4. Gathering Good Private Information is Expensive and Time Consuming
There are investors who are able to uncover information that is not priced into a stock but is not considered inside information. This private information is valuable because it can lead to market beating returns. However, gathering private information typically requires significant resources, knowledge and time. For small investors, it is not feasible to do this kind of work across a broad range of stocks.
5. Information Causes You to Ignore the Market’s Message
When you have an understanding of a company’s story, there is a tendency to fall in love with that story and ignore new information that goes against your outlook for the stock. This leads the committed shareholder to hang on to a losing position, allowing the loser to bog down the performance of the overall portfolio.
6. You May Not Have All of the Information You Need
The market tends to focus on two or three key information points that affect the price investors are willing to pay for it. An investor who does a thorough fundamental analysis of the stock may still have an incomplete understanding of the company’s business. If missing one of the key points, this investor can make a gross error in valuing the stock.
7. The Market May Not Be Trading On Fundamentals
In theory, stock price is based on the present value of future earnings expectations. In practice, there are often very non-fundamental influences on share price. A large investor that has a liquidity crisis may be forced to unload a large position with little regard for price. Often, the laws of supply and demand affect share price even though theory tells us that they should not have an influence.
8. Your Interpretation May Not Be the Same as The Market’s
Our mood affects how we judge information and the same can be said for the market in general. Your fundamental analysis may be correct in an optimistic environment, but if the market is in a pessimistic mood, the investment can lead to losses. Even the market is wrong, it is right.
9. There Is No Standard for What Information is Worth
There are many formulas for determining what a company’s share price should. Many fundamental analysts look for stocks to trade at a certain multiple of their earnings with that multiple to be based on growth. However, there are great variations in accounting methods that can have a profound effect on how earnings are reported. More importantly, there is no rule that a company should trade at a certain multiple of earnings, that target multiple is just an opinion.
10. We Tend to Focus On Information That is Easy to Get
We often look for the easiest way to achieve a goal. With information, there is a tendency to focus on the information that is front of us. Rather than work to find something to disprove our thesis on a stock, we instead look for information to strengthen our thesis. In doing so, we present our own biased outlook for our investment decisions that can often be very incomplete and wrong.
In the end, I look at the market’s interpretation of all available information by way of the chart’s price and volume action.

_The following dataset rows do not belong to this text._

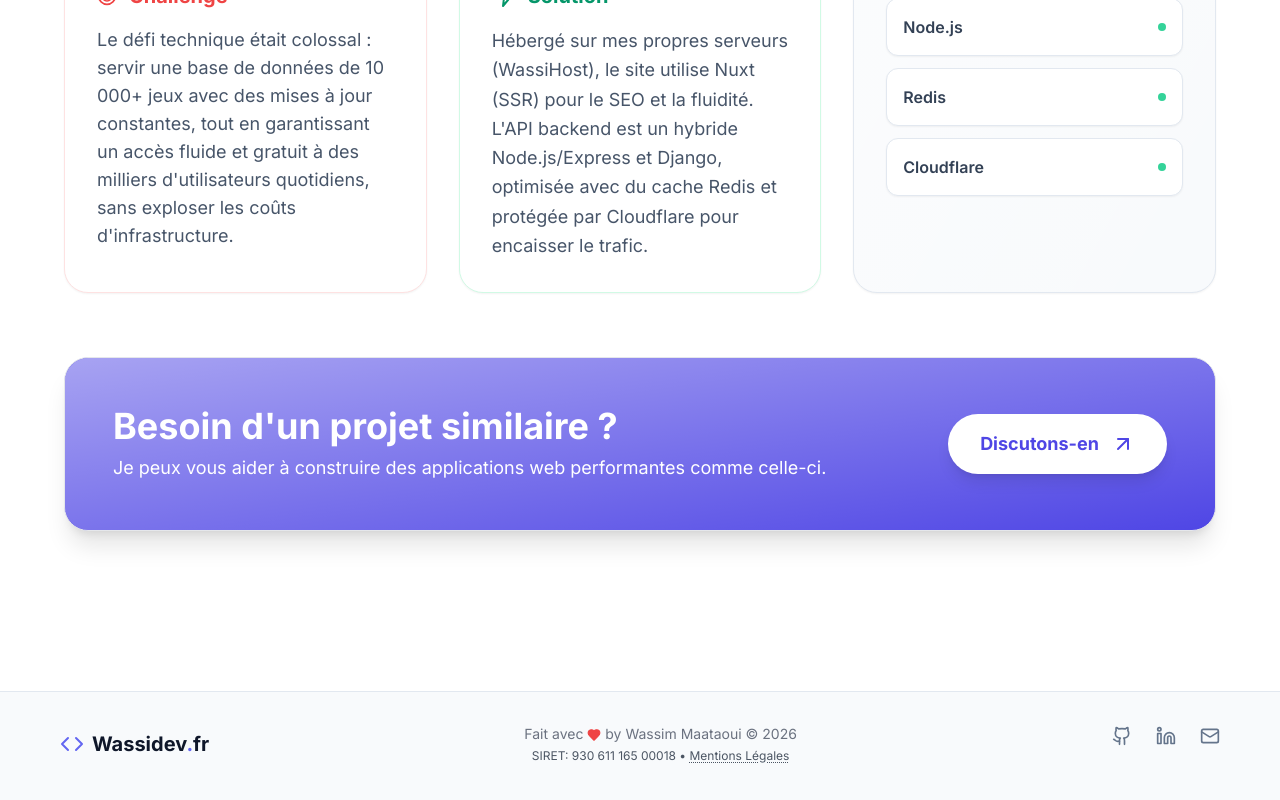
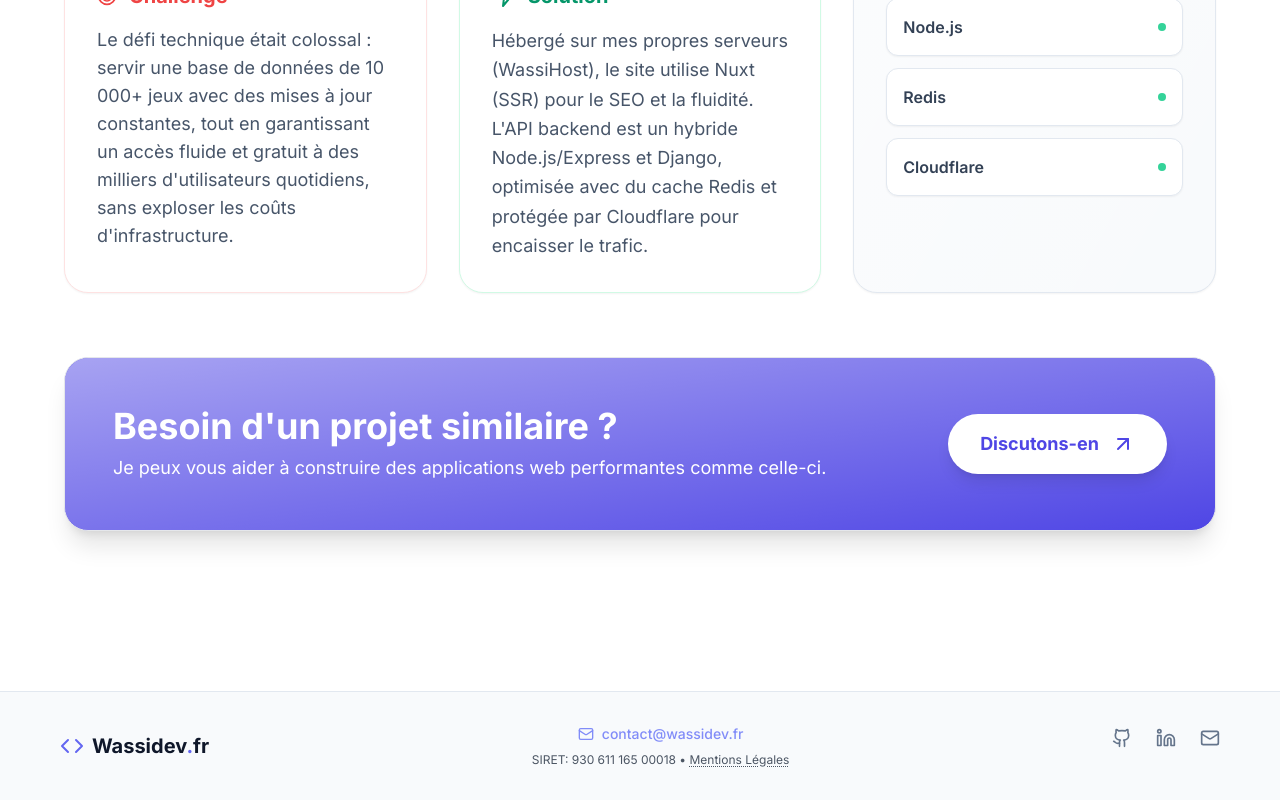
Before and after one commit to Wasmata/portfolio, a React (Vite) app: page /project/jeux-cracks in a window 1280 px wide. Shown: the part 1093-1893 px from the top of the page. Built offline with nearby package versions, Linux system fonts and the light colour scheme; a web font is replaced by a local one.

Commit message:
feat: remove made-by line, highlight contact email in footer

```diff
--- a/src/components/Footer.jsx
+++ b/src/components/Footer.jsx
@@ -18,8 +18,10 @@ const Footer = () => {
                         <span>Wassidev<span className="text-primary-500">.</span>fr</span>
                     </div>
 
-                    <div className="text-gray-500 text-sm flex flex-col items-center gap-1">
-                        <p>{t.footer.made_by} <Heart size={14} className="text-red-500 fill-red-500 inline" /> by Wassim Maataoui © 2026</p>
+                    <div className="flex flex-col items-center gap-2 text-center">
+                        <a href="mailto:contact@wassidev.fr" className="text-primary-400 hover:text-primary-300 font-medium transition-colors flex items-center gap-2 text-sm">
+                            <Mail size={16} /> contact@wassidev.fr
+                        </a>
                         <p className="text-xs text-gray-600">SIRET: 930 611 165 00018 • <button onClick={() => setIsLegalOpen(true)} className="hover:text-primary-500 underline decoration-dotted underline-offset-2">{t.footer.legal}</button></p>
                     </div>
 
```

It shows not only every bit of information in detail but also what the market thinks of it.
Check out some of our other posts:
- What type of information will help your bottom line
- When to sell a stock, Technical vs Fundamental Approach
- The 3 Ways a Market Can Move